Part of that is due to Rosenberg’s writing. He’s got a good handle on the interplay between the two leads. It’s been a VERY long time since we’ve seen them on the same side like this and even if it is a reversion to the status quo it’s one that still works quite well. Sure Wolverine and Cyclops may respect each other, but you could hardly accuse one of them of actually liking the other.
Seeing the two of them together like this does make up for some of the writer’s shortcomings with the rest of the cast. Namely the fact that most of them -- lookin’ at you Magik, Wolfsbane, Dani, Shan -- kind of shuffle around in the background only popping out to contribute their powers to the fight at hand. Havok gets a more traditional characterization here as the other well-meaning Summers brother, but I’d be lying if I said I didn’t miss how Rosenberg wrote him as an affable screw-up in the pages of “Astonishing.” Also, I’m more than a little annoyed that the writer seems to have finally gotten the memo that if you were going to do something with Madrox that mattered, you were going to have to undo the ending to Peter David’s “X-Factor” run. To which I can only say, “Booooooooo…”
The art, however, is thoroughly solid all around thanks to Salvador Larroca. Making his big return to the Marvel Universe after a few years away in the trenches of “Star Wars” he shows you how good he is at delivering slick superhero action. The action scenes move and are easy to follow, and have genuine dynamic moments to them. Like the double-page spread of Wolverine and Cyclops fighting off their attackers in the opening issue. It’s great work all around and without any of the misguided stabs at photorealism which marred the latter half of his “Star Wars” work.

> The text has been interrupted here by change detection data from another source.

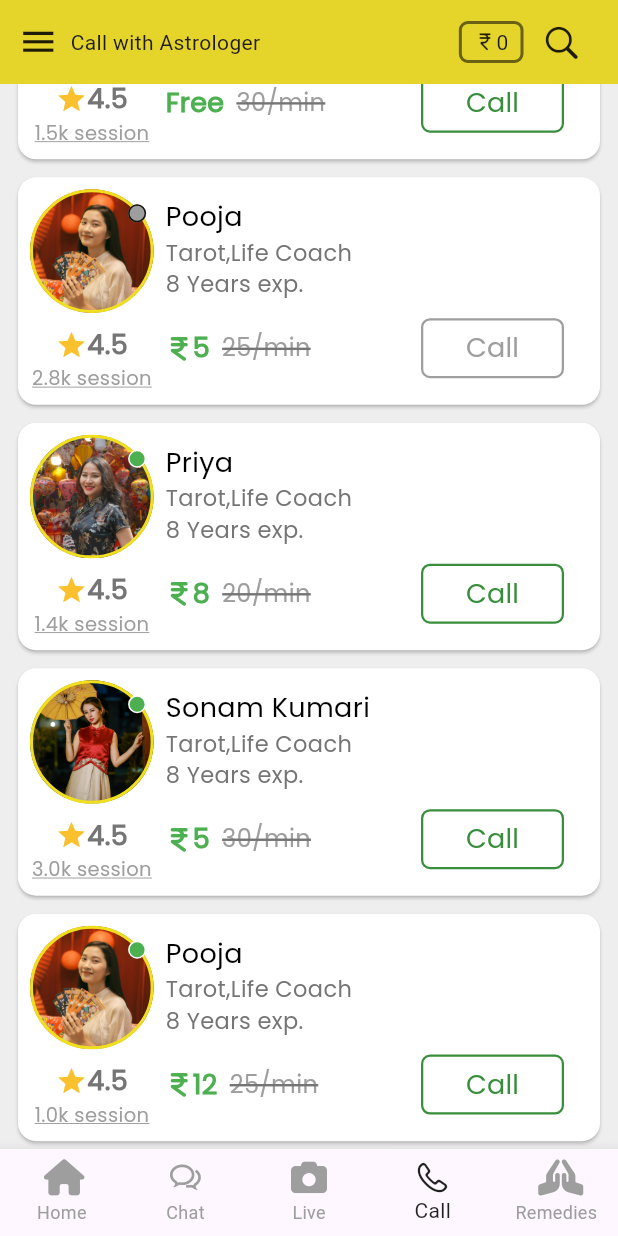
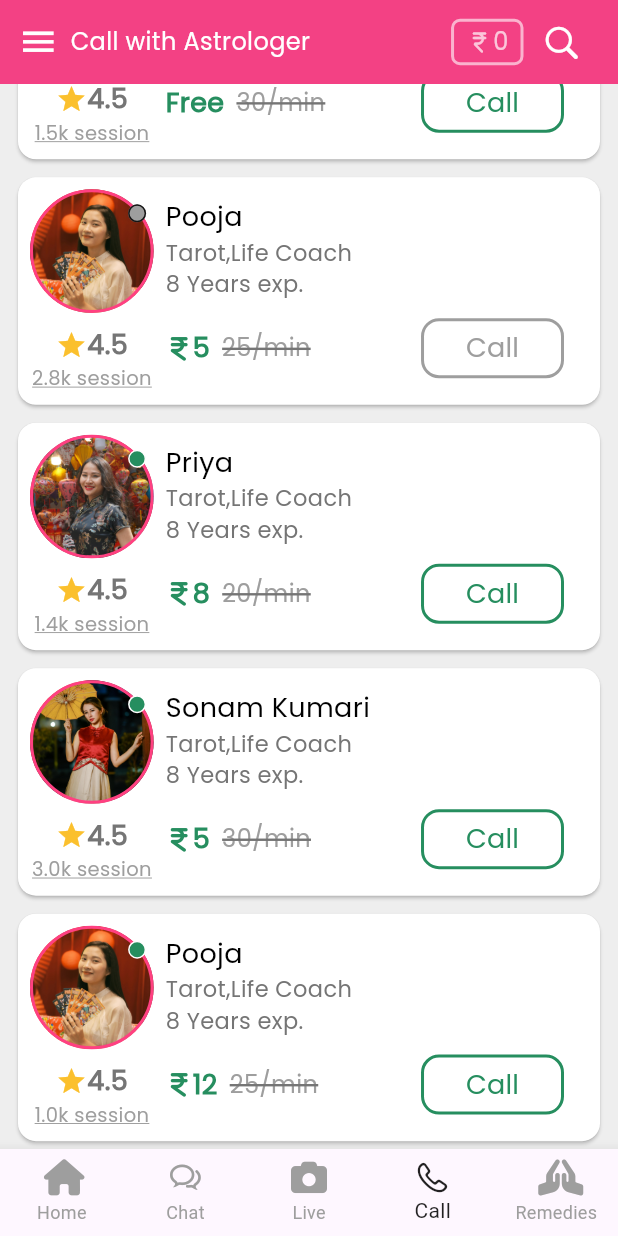
Before and after one commit to rahulkumardev24/astropower, a Flutter app: the screen it shows after launch, scrolled down 576 dp, after a tap on "Call", on a phone screen of 412 x 824 dp. Run offline on Flutter 3.47's test engine with Material 3 defaults, Android fonts, the light colour scheme and no system bars; our stand-ins replace carousel_slider, flutter_advanced_switch, flutter_svg, font_awesome_flutter, lottie, pinput; missing offline and left inert: razorpay_flutter.

Commit message:
call screen complete

```diff
--- a/lib/screen/call_screen.dart
+++ b/lib/screen/call_screen.dart
@@ -1,6 +1,8 @@
 import 'package:flutter/cupertino.dart';
 import 'package:flutter/material.dart';
 import 'package:my_astro/helper/custom_text_style.dart';
+import 'package:my_astro/screen/payment/add_money_screen.dart';
+import 'package:my_astro/screen/payment/select_payment_method_screen.dart';
 import '../constant/app_constant.dart';
 import '../widgets/app_drawer.dart';
 import '../widgets/astro_call_card.dart';
@@ -32,7 +34,7 @@ class _CallScreenState extends State<CallScreen> {
         /// --- app bar --- ///
         appBar: AppBar(
           automaticallyImplyLeading: false,
-          backgroundColor: Color(0xfff0df1f),
+          backgroundColor: Colors.pinkAccent,
           flexibleSpace: _appBar(size),
         ),
         drawer: AppDrawer(),
@@ -56,8 +58,31 @@ class _CallScreenState extends State<CallScreen> {
                   },
                   () {
                     print("Second poster tapped");
+                    Navigator.push(
+                      context,
+                      MaterialPageRoute(
+                        builder:
+                            (_) => SelectPaymentMethodScreen(
+                              amount: 100,
+                              dialogTitle:
+                                  "Get ₹100 cashback on recharge of RS 100",
+                            ),
+                      ),
+                    );
                   },
                   () {
+                    Navigator.push(
+                      context,
+                      MaterialPageRoute(
+                        builder:
+                            (_) => SelectPaymentMethodScreen(
+                              amount: 100,
+                              dialogTitle:
+                                  "Get ₹100 cashback on recharge of RS 100",
+                            ),
+                      ),
+                    );
+
                     print("Third poster tapped");
                   },
                 ],
@@ -142,17 +167,30 @@ class _CallScreenState extends State<CallScreen> {
 
               /// Recommended Section
               Padding(
-                padding: const EdgeInsets.symmetric(horizontal: 12.0, vertical: 8),
+                padding: const EdgeInsets.symmetric(
+                  horizontal: 12.0,
+                  vertical: 8,
+                ),
                 child: Row(
                   mainAxisAlignment: MainAxisAlignment.spaceBetween,
                   children: [
-                    Text("Recommended", style: myTextStyle18(fontWeight: FontWeight.bold)),
-                    Icon(Icons.arrow_forward_ios_rounded, size: 16, color: Colors.black54),
+                    Text(
+                      "Recommended for you",
+                      style: myTextStyle18(
+                        fontWeight: FontWeight.bold,
+                        textColor: Colors.grey.shade600,
+                      ),
+                    ),
+                    Icon(
+                      Icons.arrow_forward_ios_rounded,
+                      size: 16,
+                      color: Colors.black54,
+                    ),
                   ],
                 ),
               ),
               SizedBox(
-                height: size.height * 0.3,
+                height: size.height * 0.35,
                 child: ListView.builder(
                   scrollDirection: Axis.horizontal,
                   itemCount: AppConstant.callData.length,
@@ -166,24 +204,7 @@ class _CallScreenState extends State<CallScreen> {
                   },
                 ),
               ),
-
-              /// Remaining cards
-              ListView.builder(
-                physics: NeverScrollableScrollPhysics(),
-                shrinkWrap: true,
-                itemCount: AppConstant.callData.length,
-                itemBuilder: (context, index) {
-                  final data = AppConstant.callData[index];
-                  return AstroCallCard(
-                    image: data['image'],
-                    name: data['name'],
-                    oldPrice: data['oldPrice'],
-                    orders: data["orders"],
-                    onlineStatus: data["onlineStatus"] ?? false,
-                    newPrice: data["newPrice"],
-                  );
-                },
-              ),
+              SizedBox(height: 21),
             ],
           ),
         ),
@@ -203,17 +224,20 @@ class _CallScreenState extends State<CallScreen> {
           children: [
             InkWell(
               onTap: () => _scaffoldKey.currentState!.openDrawer(),
-              child: Icon(Icons.menu, size: 27),
+              child: Icon(Icons.menu, size: 27, color: Colors.white),
             ),
             const SizedBox(width: 8),
-            Text("Call with Astrologer", style: TextStyle(fontSize: 14)),
+            Text(
+              "Call with Astrologer",
+              style: myTextStyle16(textColor: Colors.white),
+            ),
             Expanded(child: SizedBox(width: size.width)),
 
             /// Rupee Box
             Container(
               decoration: BoxDecoration(
                 borderRadius: BorderRadius.circular(6),
-                border: Border.all(width: 2, color: Colors.black54),
+                border: Border.all(width: 2, color: Colors.white60),
                 color: Colors.transparent,
               ),
               child: Padding(
@@ -221,17 +245,32 @@ class _CallScreenState extends State<CallScreen> {
                   horizontal: 8.0,
                   vertical: 2,
                 ),
-                child: Row(
-                  children: [
-                    Icon(Icons.currency_rupee_rounded, size: 15),
-                    Text("0"),
-                  ],
+                child: GestureDetector(
+                  onTap: () {
+                    Navigator.push(
+                      context,
+                      MaterialPageRoute(builder: (_) => AddMoneyScreen()),
+                    );
+                  },
+                  child: Row(
+                    children: [
+                      Icon(
+                        Icons.currency_rupee_rounded,
+                        size: 18,
+                        color: Colors.white70,
+                      ),
+                      Text(
+                        "0",
+                        style: myTextStyle16(textColor: Colors.white70),
+                      ),
+                    ],
+                  ),
                 ),
               ),
             ),
             SizedBox(width: 12),
 
-            Icon(CupertinoIcons.search, size: 27),
+            Icon(CupertinoIcons.search, size: 27, color: Colors.white),
             SizedBox(width: 12),
           ],
         ),
--- a/lib/widgets/astro_call_card.dart
+++ b/lib/widgets/astro_call_card.dart
@@ -52,7 +52,7 @@ class _AstroChatCardState extends State<AstroCallCard> {
                             shape: BoxShape.circle,
                             border: Border.all(
                               width: 2,
-                              color: Color(0xfff0df1f),
+                              color: Colors.pinkAccent,
                             ),
                             image: DecorationImage(
                               image: AssetImage(widget.image),
@@ -77,7 +77,7 @@ class _AstroChatCardState extends State<AstroCallCard> {
                               ),
                               color:
                                   widget.onlineStatus
-                                      ? Colors.green
+                                      ? Color(0xff268e5f)
                                       : Colors.grey,
                               shape: BoxShape.circle,
                             ),
@@ -85,7 +85,7 @@ class _AstroChatCardState extends State<AstroCallCard> {
                         ),
                       ],
                     ),
-                    SizedBox(height: size.height * 0.01,),
+                    SizedBox(height: size.height * 0.01),
 
                     /// rating star
                     Row(
@@ -150,7 +150,7 @@ class _AstroChatCardState extends State<AstroCallCard> {
                             ),
                           ],
                         ),
-                        SizedBox(height: size.height * 0.01,),
+                        SizedBox(height: size.height * 0.01),
 
                         Row(
                           mainAxisAlignment: MainAxisAlignment.spaceBetween,
@@ -163,14 +163,14 @@ class _AstroChatCardState extends State<AstroCallCard> {
                                     : Icon(
                                       FontAwesomeIcons.indianRupeeSign,
                                       size: 18,
-                                      color: Colors.green,
+                                    color:  Color(0xff268e5f)
                                     ),
 
                                 /// new price
                                 Text(
                                   widget.newPrice,
                                   style: myTextStyle18(
-                                    textColor: Colors.green,
+                                    textColor: Color(0xff268e5f),
                                     fontWeight: FontWeight.bold,
                                   ),
                                 ),
@@ -200,13 +200,13 @@ class _AstroChatCardState extends State<AstroCallCard> {
                                   elevation: 0,
                                   backgroundColor: Colors.white,
                                   shape: RoundedRectangleBorder(
-                                    borderRadius: BorderRadius.circular(6),
+                                    borderRadius: BorderRadius.circular(12),
                                   ),
                                   side: BorderSide(
-                                    width: 1.5,
+                                    width: 2,
                                     color:
                                         widget.onlineStatus
-                                            ? Colors.green.shade700
+                                            ? Color(0xff268e5f)
                                             : Colors.grey.shade500,
                                   ),
                                 ),
@@ -220,7 +220,7 @@ class _AstroChatCardState extends State<AstroCallCard> {
                                       fontWeight: FontWeight.w200,
                                       textColor:
                                           widget.onlineStatus
-                                              ? Colors.green.shade700
+                                              ? Color(0xff268e5f)
                                               : Colors.grey.shade500,
                                     ),
                                   ),
--- a/lib/widgets/recommended_call_card.dart
+++ b/lib/widgets/recommended_call_card.dart
@@ -22,52 +22,48 @@ class _AstroChatCardState extends State<RecommendedCallCard> {
   Widget build(BuildContext context) {
     final size = MediaQuery.of(context).size;
     return Padding(
-      padding: const EdgeInsets.symmetric(horizontal: 8.0, vertical: 2),
+      padding: const EdgeInsets.only(left:  6),
       child: Card(
         color: Colors.white,
         child: Padding(
           padding: const EdgeInsets.all(8.0),
           child: Column(
+            mainAxisAlignment: MainAxisAlignment.center,
             children: [
-              /// profile part
-
+              /// profile
               Container(
-                height: mqData.height * 0.1,
-                width: mqData.height * 0.1,
+                height: mqData.height * 0.12,
+                width: mqData.height * 0.12,
                 decoration: BoxDecoration(
                   shape: BoxShape.circle,
-                  border: Border.all(
-                    width: 2,
-                    color: Color(0xfff0df1f),
-                  ),
+                  border: Border.all(width: 2, color: Colors.grey.shade400),
                   image: DecorationImage(
                     image: AssetImage(widget.image),
                     fit: BoxFit.cover,
                   ),
                 ),
               ),
+              SizedBox(height: 8),
 
+              /// name
               Row(
                 children: [
-
-                  Icon(Icons.verified),
+                  Icon(Icons.verified , color: Color(0xff268e5f)),
 
                   Text(
                     widget.name,
                     style: myTextStyle18(fontWeight: FontWeight.w300),
                   ),
                 ],
-              ) ,
+              ),
+              SizedBox(height: 8),
+
               /// rating star
               Row(
                 children: [
                   Row(
                     children: [
-                      Icon(
-                        Icons.star,
-                        color: Colors.yellow.shade700,
-                        size: 21,
-                      ),
+                      Icon(Icons.star, color: Colors.grey.shade600, size: 21),
                       Text(
                         "4.5",
                         style: myTextStyle18(
@@ -78,55 +74,43 @@ class _AstroChatCardState extends State<RecommendedCallCard> {
                     ],
                   ),
 
+                  SizedBox(height: 18, child: VerticalDivider(thickness: 2)),
+
                   Text(
                     "8 Years exp.",
-                    style: myTextStyle15(
-                      textColor: Colors.grey.shade600,
+                    style: myTextStyle15(textColor: Colors.grey.shade600),
                   ),
-                  ),
-
                 ],
               ),
-
+              SizedBox(height: 8),
               /// new price
               Text(
-                widget.newPrice,
-                style: myTextStyle18(
-                  textColor: Colors.green,
+                "${widget.newPrice}/min",
+                style: myTextStyle16(
+                  textColor: Color(0xff268e5f),
                   fontWeight: FontWeight.bold,
                 ),
               ),
-
+              SizedBox(height: 8),
 
               /// chat button
-              Padding(
-                padding: const EdgeInsets.only(right: 16.0),
-                child: ElevatedButton(
+              ElevatedButton(
                 onPressed: () {},
                 style: ElevatedButton.styleFrom(
                   elevation: 0,
                   backgroundColor: Colors.white,
                   shape: RoundedRectangleBorder(
-                      borderRadius: BorderRadius.circular(6),
+                    borderRadius: BorderRadius.circular(12),
                   ),
-                    side: BorderSide(
-                      width: 1.5,
-                      color: Colors.green.shade700
-
-                    ),
+                  side: BorderSide(width: 2, color: Color(0xff268e5f)),
                 ),
                 child: Padding(
-                    padding: const EdgeInsets.symmetric(
-                      horizontal: 6.0,
-                    ),
+                  padding: const EdgeInsets.symmetric(horizontal: 16),
                   child: Text(
                     "Call",
                     style: myTextStyle18(
                       fontWeight: FontWeight.w200,
-                        textColor:
-                         Colors.green.shade700
-
-                      ),
+                      textColor: Color(0xff268e5f),
                     ),
                   ),
                 ),
```
Lines whose indentation alone changed are shown as unchanged.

The first issue of this volume was also an oversized one which featured work from John McCrea and Juanan Ramirez. This is one of McCrea’s stronger recent efforts, even if his general style feels at odds with the colorful chaos of the Marvel Universe. To say nothing of seeing an artist so strongly associated with Garth Ennis draw superheroes in a straightforward, unironic fashion. Still, his storytelling is solid enough so that the return of Wolverine to the pages of “Uncanny X-Men” goes off just fine.
Ramirez, on the other hand, offers up something a bit more experimental as we get a story from Blindfold’s perspective. The idea seems to be that she can see all of the future to the point where she knows when hers is going to run out. Ramirez makes this chaotic idea work with some interesting layouts, but the story itself is all idea and no character. It’s called “The Last Blindfold” story, which is fitting foreshadowing for a story about a character who knows the future. Unfortunately Rosenberg doesn’t really do a good job of getting me to care about that particular fact.
Even though this first volume of “Wolverine and Cyclops” is intentionally downbeat, it didn’t really cross the line into out-and-out depressing for me. It shows us a group of characters who have accepted their fate and are going to to do the best they can to live by their ideals until their time is up. That’s an idea I can get behind and you’ll enjoy this volume if you can do the same as well. We all know that this is by no means the last “X-Men” story, but there’s some entertainment to be had in watching characters go about things without realizing that themselves.